Data to examine:
=== Begin Enclosure ===
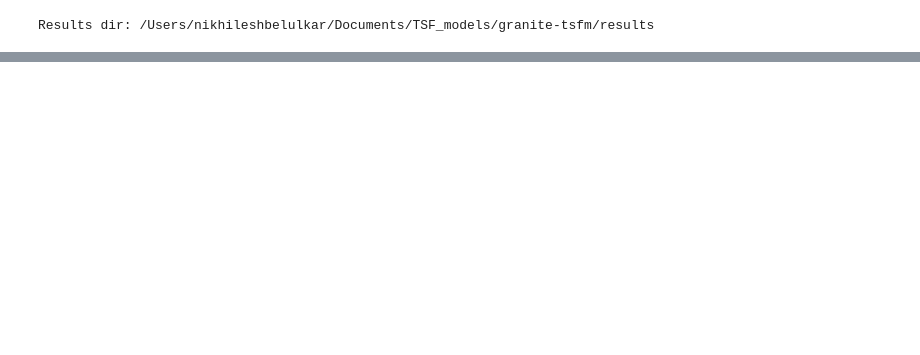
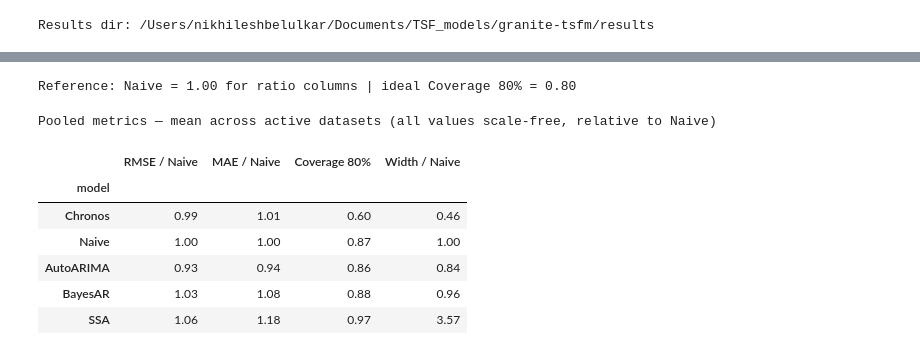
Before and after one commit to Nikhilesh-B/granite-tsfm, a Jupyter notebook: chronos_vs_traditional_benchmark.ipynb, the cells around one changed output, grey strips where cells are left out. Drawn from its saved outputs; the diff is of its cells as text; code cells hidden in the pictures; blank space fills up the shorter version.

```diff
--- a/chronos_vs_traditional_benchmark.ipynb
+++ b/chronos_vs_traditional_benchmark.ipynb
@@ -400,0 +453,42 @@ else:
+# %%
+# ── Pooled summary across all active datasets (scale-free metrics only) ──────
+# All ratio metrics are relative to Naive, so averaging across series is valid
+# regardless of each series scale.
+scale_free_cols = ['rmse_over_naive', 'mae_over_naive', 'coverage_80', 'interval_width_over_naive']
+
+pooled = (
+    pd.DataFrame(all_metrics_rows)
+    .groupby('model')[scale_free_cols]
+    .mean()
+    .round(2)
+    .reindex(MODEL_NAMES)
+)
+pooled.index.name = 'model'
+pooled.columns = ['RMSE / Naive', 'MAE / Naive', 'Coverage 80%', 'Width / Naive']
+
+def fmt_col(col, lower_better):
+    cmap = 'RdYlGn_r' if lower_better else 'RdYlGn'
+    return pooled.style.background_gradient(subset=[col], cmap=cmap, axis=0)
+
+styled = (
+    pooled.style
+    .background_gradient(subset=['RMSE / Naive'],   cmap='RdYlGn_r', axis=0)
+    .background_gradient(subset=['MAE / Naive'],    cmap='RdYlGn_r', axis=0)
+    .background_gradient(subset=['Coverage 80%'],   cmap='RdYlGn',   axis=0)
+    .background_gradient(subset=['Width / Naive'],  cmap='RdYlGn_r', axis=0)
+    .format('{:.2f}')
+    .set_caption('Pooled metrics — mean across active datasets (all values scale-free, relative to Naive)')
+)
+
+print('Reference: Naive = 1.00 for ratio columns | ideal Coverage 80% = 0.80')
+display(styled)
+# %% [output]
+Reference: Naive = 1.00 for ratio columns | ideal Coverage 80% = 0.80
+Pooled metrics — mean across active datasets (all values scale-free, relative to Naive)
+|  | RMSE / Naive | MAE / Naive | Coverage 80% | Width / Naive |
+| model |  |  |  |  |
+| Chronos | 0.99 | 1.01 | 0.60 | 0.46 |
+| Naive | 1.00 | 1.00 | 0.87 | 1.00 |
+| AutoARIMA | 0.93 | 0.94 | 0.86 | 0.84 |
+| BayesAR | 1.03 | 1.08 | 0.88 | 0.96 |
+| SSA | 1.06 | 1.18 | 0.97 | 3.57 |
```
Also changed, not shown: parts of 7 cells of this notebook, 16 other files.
=== End Enclosure ===
=== Begin Enclosure ===
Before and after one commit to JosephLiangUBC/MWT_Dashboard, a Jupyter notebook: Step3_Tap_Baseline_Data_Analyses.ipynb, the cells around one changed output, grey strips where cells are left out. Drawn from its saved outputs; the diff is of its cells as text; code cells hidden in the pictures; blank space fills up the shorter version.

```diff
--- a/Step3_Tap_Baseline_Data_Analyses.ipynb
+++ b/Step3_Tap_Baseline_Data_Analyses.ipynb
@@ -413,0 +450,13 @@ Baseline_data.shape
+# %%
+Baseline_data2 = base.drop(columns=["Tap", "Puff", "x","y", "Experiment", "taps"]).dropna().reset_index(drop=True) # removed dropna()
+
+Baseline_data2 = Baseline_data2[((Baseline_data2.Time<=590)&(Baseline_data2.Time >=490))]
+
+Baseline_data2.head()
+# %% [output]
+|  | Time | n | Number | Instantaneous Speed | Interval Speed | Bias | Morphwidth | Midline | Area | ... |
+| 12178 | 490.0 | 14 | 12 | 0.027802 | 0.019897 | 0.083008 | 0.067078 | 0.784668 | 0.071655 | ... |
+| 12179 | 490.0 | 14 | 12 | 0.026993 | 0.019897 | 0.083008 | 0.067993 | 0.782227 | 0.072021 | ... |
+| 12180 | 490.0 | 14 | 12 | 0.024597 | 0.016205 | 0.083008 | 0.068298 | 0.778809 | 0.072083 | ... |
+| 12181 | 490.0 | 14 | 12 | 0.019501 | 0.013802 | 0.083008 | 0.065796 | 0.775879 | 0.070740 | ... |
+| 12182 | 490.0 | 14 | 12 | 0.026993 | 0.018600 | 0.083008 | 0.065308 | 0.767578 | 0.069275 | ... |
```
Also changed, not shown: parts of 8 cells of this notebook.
=== End Enclosure ===
=== Begin Enclosure ===
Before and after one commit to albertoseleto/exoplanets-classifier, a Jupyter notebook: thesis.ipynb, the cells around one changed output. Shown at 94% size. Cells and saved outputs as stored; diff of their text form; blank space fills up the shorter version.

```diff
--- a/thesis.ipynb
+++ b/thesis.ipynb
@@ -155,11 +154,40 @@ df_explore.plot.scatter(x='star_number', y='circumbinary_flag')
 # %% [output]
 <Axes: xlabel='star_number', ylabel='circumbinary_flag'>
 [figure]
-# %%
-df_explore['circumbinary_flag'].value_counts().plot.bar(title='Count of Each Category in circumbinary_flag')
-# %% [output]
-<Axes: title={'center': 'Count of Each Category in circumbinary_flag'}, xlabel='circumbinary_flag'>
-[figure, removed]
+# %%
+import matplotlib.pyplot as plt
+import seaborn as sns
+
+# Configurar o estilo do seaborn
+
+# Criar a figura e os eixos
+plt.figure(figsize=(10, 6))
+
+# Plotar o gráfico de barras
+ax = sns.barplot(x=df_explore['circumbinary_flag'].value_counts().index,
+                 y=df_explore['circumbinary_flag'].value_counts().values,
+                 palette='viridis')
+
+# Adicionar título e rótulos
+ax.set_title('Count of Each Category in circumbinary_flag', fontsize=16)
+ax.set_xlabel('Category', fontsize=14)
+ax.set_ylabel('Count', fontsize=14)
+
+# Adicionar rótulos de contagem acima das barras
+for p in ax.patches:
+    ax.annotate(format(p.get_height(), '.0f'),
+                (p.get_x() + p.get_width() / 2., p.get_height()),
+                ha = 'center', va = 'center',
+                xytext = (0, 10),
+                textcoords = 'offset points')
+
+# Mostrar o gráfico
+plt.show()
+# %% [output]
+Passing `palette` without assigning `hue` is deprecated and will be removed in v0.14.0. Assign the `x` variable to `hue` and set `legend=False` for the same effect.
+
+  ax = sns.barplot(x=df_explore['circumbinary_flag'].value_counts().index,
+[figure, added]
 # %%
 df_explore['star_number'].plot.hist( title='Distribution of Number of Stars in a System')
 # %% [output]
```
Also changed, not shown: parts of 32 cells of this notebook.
=== End Enclosure ===
Work to be completed: The lines you return should be those above that contain the word "ipynb", every one of them.

Result of this task:
Before and after one commit to Nikhilesh-B/granite-tsfm, a Jupyter notebook: chronos_vs_traditional_benchmark.ipynb, the cells around one changed output, grey strips where cells are left out. Drawn from its saved outputs; the diff is of its cells as text; code cells hidden in the pictures; blank space fills up the shorter version.
--- a/chronos_vs_traditional_benchmark.ipynb
+++ b/chronos_vs_traditional_benchmark.ipynb
Before and after one commit to JosephLiangUBC/MWT_Dashboard, a Jupyter notebook: Step3_Tap_Baseline_Data_Analyses.ipynb, the cells around one changed output, grey strips where cells are left out. Drawn from its saved outputs; the diff is of its cells as text; code cells hidden in the pictures; blank space fills up the shorter version.
--- a/Step3_Tap_Baseline_Data_Analyses.ipynb
+++ b/Step3_Tap_Baseline_Data_Analyses.ipynb
Before and after one commit to albertoseleto/exoplanets-classifier, a Jupyter notebook: thesis.ipynb, the cells around one changed output. Shown at 94% size. Cells and saved outputs as stored; diff of their text form; blank space fills up the shorter version.
--- a/thesis.ipynb
+++ b/thesis.ipynb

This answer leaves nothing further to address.